TASK REQUIREMENTS:
Set down the data that follows, exactly and completely.

Edit tracking data:
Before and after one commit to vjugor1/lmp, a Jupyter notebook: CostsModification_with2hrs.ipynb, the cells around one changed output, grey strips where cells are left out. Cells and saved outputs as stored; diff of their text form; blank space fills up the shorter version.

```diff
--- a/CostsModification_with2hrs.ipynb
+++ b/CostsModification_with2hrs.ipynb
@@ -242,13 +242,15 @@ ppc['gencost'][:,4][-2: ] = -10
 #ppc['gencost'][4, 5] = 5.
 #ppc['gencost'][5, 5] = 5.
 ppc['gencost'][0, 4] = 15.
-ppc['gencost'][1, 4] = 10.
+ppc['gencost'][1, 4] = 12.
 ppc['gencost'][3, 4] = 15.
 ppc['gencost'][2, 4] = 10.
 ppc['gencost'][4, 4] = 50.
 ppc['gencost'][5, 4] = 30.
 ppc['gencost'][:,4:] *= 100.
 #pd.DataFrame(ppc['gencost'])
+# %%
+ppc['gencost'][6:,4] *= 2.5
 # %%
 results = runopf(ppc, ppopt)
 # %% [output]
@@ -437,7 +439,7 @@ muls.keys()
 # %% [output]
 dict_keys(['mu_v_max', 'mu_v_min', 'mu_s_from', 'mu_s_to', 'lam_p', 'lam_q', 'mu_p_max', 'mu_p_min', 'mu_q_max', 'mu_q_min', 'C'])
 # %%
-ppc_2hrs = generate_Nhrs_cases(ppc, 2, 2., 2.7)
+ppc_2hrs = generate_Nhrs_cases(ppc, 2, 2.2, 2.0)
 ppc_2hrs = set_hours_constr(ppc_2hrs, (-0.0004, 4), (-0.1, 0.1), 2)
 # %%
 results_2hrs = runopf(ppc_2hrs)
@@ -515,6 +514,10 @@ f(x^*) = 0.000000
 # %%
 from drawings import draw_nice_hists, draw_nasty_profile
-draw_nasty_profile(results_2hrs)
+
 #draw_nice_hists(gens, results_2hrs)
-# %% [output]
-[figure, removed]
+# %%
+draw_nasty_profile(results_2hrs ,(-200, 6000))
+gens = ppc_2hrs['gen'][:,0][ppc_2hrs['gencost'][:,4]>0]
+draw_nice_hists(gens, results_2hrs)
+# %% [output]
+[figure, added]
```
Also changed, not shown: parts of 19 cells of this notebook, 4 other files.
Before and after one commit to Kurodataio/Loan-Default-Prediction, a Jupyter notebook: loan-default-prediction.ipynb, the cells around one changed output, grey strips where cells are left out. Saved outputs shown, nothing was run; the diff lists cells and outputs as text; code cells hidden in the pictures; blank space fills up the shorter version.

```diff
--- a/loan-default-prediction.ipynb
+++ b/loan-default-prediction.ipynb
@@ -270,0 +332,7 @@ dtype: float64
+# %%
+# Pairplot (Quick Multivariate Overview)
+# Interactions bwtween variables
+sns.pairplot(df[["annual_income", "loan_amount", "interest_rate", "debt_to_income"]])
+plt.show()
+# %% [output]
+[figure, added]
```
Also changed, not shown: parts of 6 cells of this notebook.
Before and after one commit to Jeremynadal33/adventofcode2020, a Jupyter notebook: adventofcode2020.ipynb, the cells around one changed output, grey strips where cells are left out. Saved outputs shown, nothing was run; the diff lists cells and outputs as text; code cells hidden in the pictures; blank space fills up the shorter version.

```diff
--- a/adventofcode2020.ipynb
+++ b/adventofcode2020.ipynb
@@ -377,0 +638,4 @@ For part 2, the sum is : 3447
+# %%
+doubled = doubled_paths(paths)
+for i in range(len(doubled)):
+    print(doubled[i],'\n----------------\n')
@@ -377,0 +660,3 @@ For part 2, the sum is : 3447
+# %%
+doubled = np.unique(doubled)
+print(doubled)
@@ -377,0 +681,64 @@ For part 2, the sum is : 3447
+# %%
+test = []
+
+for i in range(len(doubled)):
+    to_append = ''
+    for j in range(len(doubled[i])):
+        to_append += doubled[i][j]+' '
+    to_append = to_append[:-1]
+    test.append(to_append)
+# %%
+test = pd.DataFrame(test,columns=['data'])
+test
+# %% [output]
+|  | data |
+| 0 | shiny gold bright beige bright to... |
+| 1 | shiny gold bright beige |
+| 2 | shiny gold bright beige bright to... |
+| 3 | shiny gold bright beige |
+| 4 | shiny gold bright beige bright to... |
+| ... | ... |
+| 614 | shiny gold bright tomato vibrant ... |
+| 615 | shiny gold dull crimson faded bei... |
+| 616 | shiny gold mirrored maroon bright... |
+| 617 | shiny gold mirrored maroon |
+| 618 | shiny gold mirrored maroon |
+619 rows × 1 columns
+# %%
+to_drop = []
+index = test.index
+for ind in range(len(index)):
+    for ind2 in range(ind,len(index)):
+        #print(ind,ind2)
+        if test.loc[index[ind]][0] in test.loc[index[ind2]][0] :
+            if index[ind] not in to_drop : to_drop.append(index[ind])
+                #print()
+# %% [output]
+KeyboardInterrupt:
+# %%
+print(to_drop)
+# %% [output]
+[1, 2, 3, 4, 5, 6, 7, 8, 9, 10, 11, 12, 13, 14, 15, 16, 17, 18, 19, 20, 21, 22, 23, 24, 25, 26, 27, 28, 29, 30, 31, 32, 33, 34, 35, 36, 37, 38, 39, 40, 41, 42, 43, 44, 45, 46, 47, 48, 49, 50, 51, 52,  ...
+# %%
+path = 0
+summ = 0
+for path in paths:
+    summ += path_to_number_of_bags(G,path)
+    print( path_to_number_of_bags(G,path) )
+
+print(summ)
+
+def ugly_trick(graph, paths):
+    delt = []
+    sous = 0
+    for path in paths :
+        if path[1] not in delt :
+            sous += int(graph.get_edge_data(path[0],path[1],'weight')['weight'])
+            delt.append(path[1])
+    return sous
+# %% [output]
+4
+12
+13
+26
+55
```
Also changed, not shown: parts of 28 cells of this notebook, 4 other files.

OUTPUT OF THE TASK:
Before and after one commit to vjugor1/lmp, a Jupyter notebook: CostsModification_with2hrs.ipynb, the cells around one changed output, grey strips where cells are left out. Cells and saved outputs as stored; diff of their text form; blank space fills up the shorter version.

```diff
--- a/CostsModification_with2hrs.ipynb
+++ b/CostsModification_with2hrs.ipynb
@@ -242,13 +242,15 @@ ppc['gencost'][:,4][-2: ] = -10
 #ppc['gencost'][4, 5] = 5.
 #ppc['gencost'][5, 5] = 5.
 ppc['gencost'][0, 4] = 15.
-ppc['gencost'][1, 4] = 10.
+ppc['gencost'][1, 4] = 12.
 ppc['gencost'][3, 4] = 15.
 ppc['gencost'][2, 4] = 10.
 ppc['gencost'][4, 4] = 50.
 ppc['gencost'][5, 4] = 30.
 ppc['gencost'][:,4:] *= 100.
 #pd.DataFrame(ppc['gencost'])
+# %%
+ppc['gencost'][6:,4] *= 2.5
 # %%
 results = runopf(ppc, ppopt)
 # %% [output]
@@ -437,7 +439,7 @@ muls.keys()
 # %% [output]
 dict_keys(['mu_v_max', 'mu_v_min', 'mu_s_from', 'mu_s_to', 'lam_p', 'lam_q', 'mu_p_max', 'mu_p_min', 'mu_q_max', 'mu_q_min', 'C'])
 # %%
-ppc_2hrs = generate_Nhrs_cases(ppc, 2, 2., 2.7)
+ppc_2hrs = generate_Nhrs_cases(ppc, 2, 2.2, 2.0)
 ppc_2hrs = set_hours_constr(ppc_2hrs, (-0.0004, 4), (-0.1, 0.1), 2)
 # %%
 results_2hrs = runopf(ppc_2hrs)
@@ -515,6 +514,10 @@ f(x^*) = 0.000000
 # %%
 from drawings import draw_nice_hists, draw_nasty_profile
-draw_nasty_profile(results_2hrs)
+
 #draw_nice_hists(gens, results_2hrs)
-# %% [output]
-[figure, removed]
+# %%
+draw_nasty_profile(results_2hrs ,(-200, 6000))
+gens = ppc_2hrs['gen'][:,0][ppc_2hrs['gencost'][:,4]>0]
+draw_nice_hists(gens, results_2hrs)
+# %% [output]
+[figure, added]
```
Also changed, not shown: parts of 19 cells of this notebook, 4 other files.
Before and after one commit to Kurodataio/Loan-Default-Prediction, a Jupyter notebook: loan-default-prediction.ipynb, the cells around one changed output, grey strips where cells are left out. Saved outputs shown, nothing was run; the diff lists cells and outputs as text; code cells hidden in the pictures; blank space fills up the shorter version.

```diff
--- a/loan-default-prediction.ipynb
+++ b/loan-default-prediction.ipynb
@@ -270,0 +332,7 @@ dtype: float64
+# %%
+# Pairplot (Quick Multivariate Overview)
+# Interactions bwtween variables
+sns.pairplot(df[["annual_income", "loan_amount", "interest_rate", "debt_to_income"]])
+plt.show()
+# %% [output]
+[figure, added]
```
Also changed, not shown: parts of 6 cells of this notebook.
Before and after one commit to Jeremynadal33/adventofcode2020, a Jupyter notebook: adventofcode2020.ipynb, the cells around one changed output, grey strips where cells are left out. Saved outputs shown, nothing was run; the diff lists cells and outputs as text; code cells hidden in the pictures; blank space fills up the shorter version.

```diff
--- a/adventofcode2020.ipynb
+++ b/adventofcode2020.ipynb
@@ -377,0 +638,4 @@ For part 2, the sum is : 3447
+# %%
+doubled = doubled_paths(paths)
+for i in range(len(doubled)):
+    print(doubled[i],'\n----------------\n')
@@ -377,0 +660,3 @@ For part 2, the sum is : 3447
+# %%
+doubled = np.unique(doubled)
+print(doubled)
@@ -377,0 +681,64 @@ For part 2, the sum is : 3447
+# %%
+test = []
+
+for i in range(len(doubled)):
+    to_append = ''
+    for j in range(len(doubled[i])):
+        to_append += doubled[i][j]+' '
+    to_append = to_append[:-1]
+    test.append(to_append)
+# %%
+test = pd.DataFrame(test,columns=['data'])
+test
+# %% [output]
+|  | data |
+| 0 | shiny gold bright beige bright to... |
+| 1 | shiny gold bright beige |
+| 2 | shiny gold bright beige bright to... |
+| 3 | shiny gold bright beige |
+| 4 | shiny gold bright beige bright to... |
+| ... | ... |
+| 614 | shiny gold bright tomato vibrant ... |
+| 615 | shiny gold dull crimson faded bei... |
+| 616 | shiny gold mirrored maroon bright... |
+| 617 | shiny gold mirrored maroon |
+| 618 | shiny gold mirrored maroon |
+619 rows × 1 columns
+# %%
+to_drop = []
+index = test.index
+for ind in range(len(index)):
+    for ind2 in range(ind,len(index)):
+        #print(ind,ind2)
+        if test.loc[index[ind]][0] in test.loc[index[ind2]][0] :
+            if index[ind] not in to_drop : to_drop.append(index[ind])
+                #print()
+# %% [output]
+KeyboardInterrupt:
+# %%
+print(to_drop)
+# %% [output]
+[1, 2, 3, 4, 5, 6, 7, 8, 9, 10, 11, 12, 13, 14, 15, 16, 17, 18, 19, 20, 21, 22, 23, 24, 25, 26, 27, 28, 29, 30, 31, 32, 33, 34, 35, 36, 37, 38, 39, 40, 41, 42, 43, 44, 45, 46, 47, 48, 49, 50, 51, 52,  ...
+# %%
+path = 0
+summ = 0
+for path in paths:
+    summ += path_to_number_of_bags(G,path)
+    print( path_to_number_of_bags(G,path) )
+
+print(summ)
+
+def ugly_trick(graph, paths):
+    delt = []
+    sous = 0
+    for path in paths :
+        if path[1] not in delt :
+            sous += int(graph.get_edge_data(path[0],path[1],'weight')['weight'])
+            delt.append(path[1])
+    return sous
+# %% [output]
+4
+12
+13
+26
+55
```
Also changed, not shown: parts of 28 cells of this notebook, 4 other files.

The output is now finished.